My father-in-law's name was Santino. This is also my youngest son's middle name. My youngest was his grandfather's favorite grandchild, and he never made a secret of that. He loved all of his grandchildren fiercely, but Dana just has that special something that let him see his own reflection. Dana is bull-headed and unwavering, as was my father-in-law. He has an infinite talent for driving you crazy with his ironclad, don't mess with me character, as did my father-in-law. Dana is also incredibly loveable and sincere, as was Santino. When Dana was born in my house in Italy, Santino was the first person to come into my bedroom and offer me roses cut from his own garden. He was a man of maddeningly few words, and when he spoke, he thundered. Santino grew up during World War Two, and was one of twelve brothers. He remembered well what it felt like to be hungry, really hungry, and never left a morsel on his own plate, or anyone else's. He was dynamic and very physical, and had the same large, burly hands that my husband has, and that Dana will surely have one day. Santino passed away on Dana's birthday.
He died at home in his own bed. I am so deeply grateful for that, since he harbored an intense fear of a suffering death. He never had to live dependent on others, or infirm, or as half a man, which was a gift for a spirit like his.
My husband had the unexpected gift of spending the last 4 days before he left Italy once again living in his parent's home, since our home was prepared for the tenant who will soon be moving there. He passed those days by his father's side, repairing the hail netting over the garden in the mountains and cleaning out the garage in his childhood home to make space for our car. My husband had not had such concentrated quality time with his father for years, since usually his bratty wife and clinging children take up all of his time and energy. He remembers the last sight he had of his father waving goodbye from his bedroom window, telling him to stand tall.
That was only a week ago.

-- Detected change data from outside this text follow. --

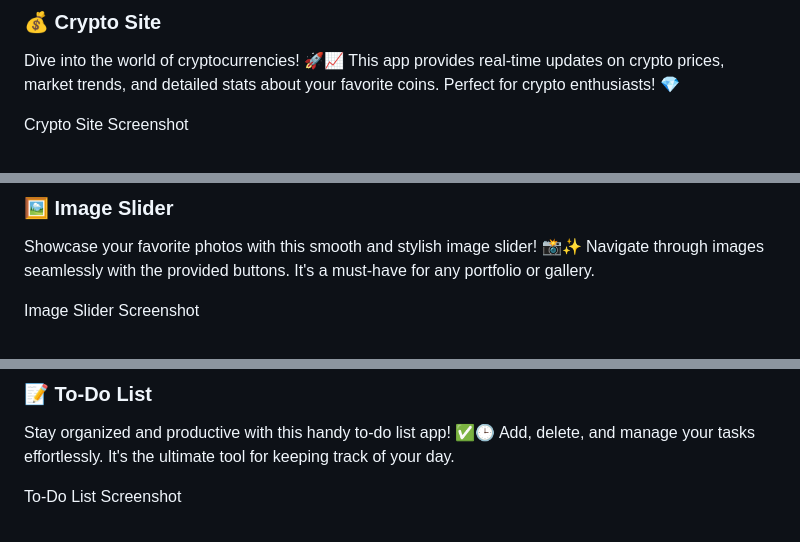
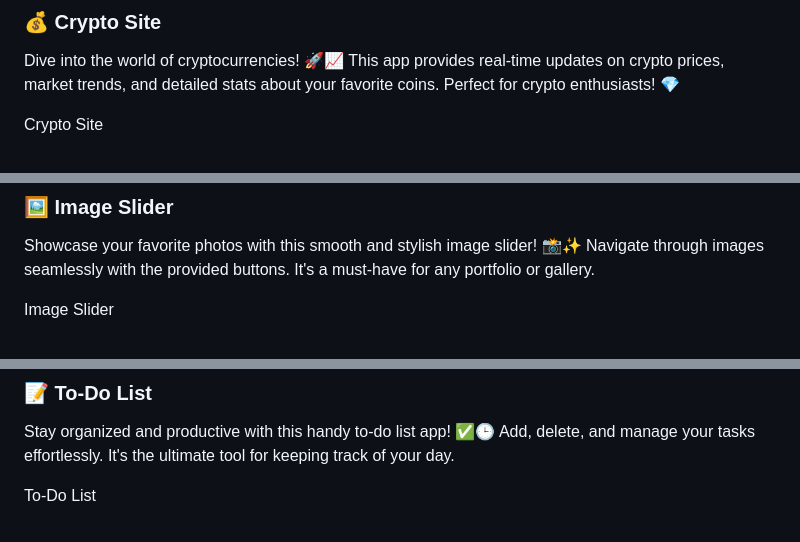
Before and after one commit to shubhamsharma18/JavascriptProjects, a Markdown page: README.md, 3 parts joined by grey strips. Drawn GitHub-style; blank space fills up the shorter version.

```diff
--- a/README.md
+++ b/README.md
@@ -69,7 +81,10 @@ Color Changer Screenshot <br>
 ### 💰 Crypto Site
 Dive into the world of cryptocurrencies! 🚀📈 This app provides real-time updates on crypto prices, market trends, and detailed stats about your favorite coins. Perfect for crypto enthusiasts! 💎
 
-Crypto Site Screenshot <br>
+Crypto Site
+
+<br>
+
 <img src="assets/cryptosite.png" alt="crypto Screenshot" width="450">
 
 ➡ **[Live Demo](#)**
@@ -77,7 +92,10 @@ Crypto Site Screenshot <br>
 ### 🖼️ Image Slider
 Showcase your favorite photos with this smooth and stylish image slider! 📸✨ Navigate through images seamlessly with the provided buttons. It's a must-have for any portfolio or gallery.
 
-Image Slider Screenshot <br>
+Image Slider
+
+<br>
+
 <img src="assets/slider.png" alt="image slider Screenshot" width="450" >
 
 ➡ **[Live Demo](#)**
@@ -85,7 +103,10 @@ Image Slider Screenshot <br>
 ### 📝 To-Do List
 Stay organized and productive with this handy to-do list app! ✅🕒 Add, delete, and manage your tasks effortlessly. It's the ultimate tool for keeping track of your day.
 
-To-Do List Screenshot <br>
+To-Do List
+
+<br>
+
 <img src="assets/list.png" alt=" To-Do List Screenshot" width="450" >
 
 ➡ **[Live Demo](#)**
```
Also changed, not shown: other parts of README.md (+16 -4 lines).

And now on to me. I am ashamed deeply of one thing, and I will confess it here. I am glad that my husband and children are not in Italy now. MacGyver has decided to go back to Italy on August 1st for 10 days to sort through his father's life with his mother and sisters, and at the bidding of his entire family he did not try to make it back for the funeral. For those of you who know what an Italian Catholic funeral is like, you know why I am selfishly glad not to be there. The body of the deceased is kept in an open casket in the home, which is open for visitors 24 hours a day until the funeral ceremony. People come and stand around this body that was once the person they knew. The widow and family are forced to live with this body for 2-3 days. The coffin is then nailed shut right there in that same room, and then taken to the church for the mass, and finally to the cemetery. I know many people say this type of mourning allows for more closure, more confirmation of death. But I am here to tell you that that's pure bullshit. It's horrible, macabre and long-suffering. I am doing my best not to imagine my sweet mother-in-law forced to stay by that body. I am doing my best not to imagine the reason they decided to close the casket today, instead of tomorrow, since it's so hot in Italy right now.
My dear husband will remember his papa and my children will remember their nonno booming and thundering. Working in the garden, walking in the mountains, bottling homegrown wine and carving wooden canes.
I will remember his most tender moment in all the time I knew him, bringing roses to my bed to welcome his favorite grandson into the world.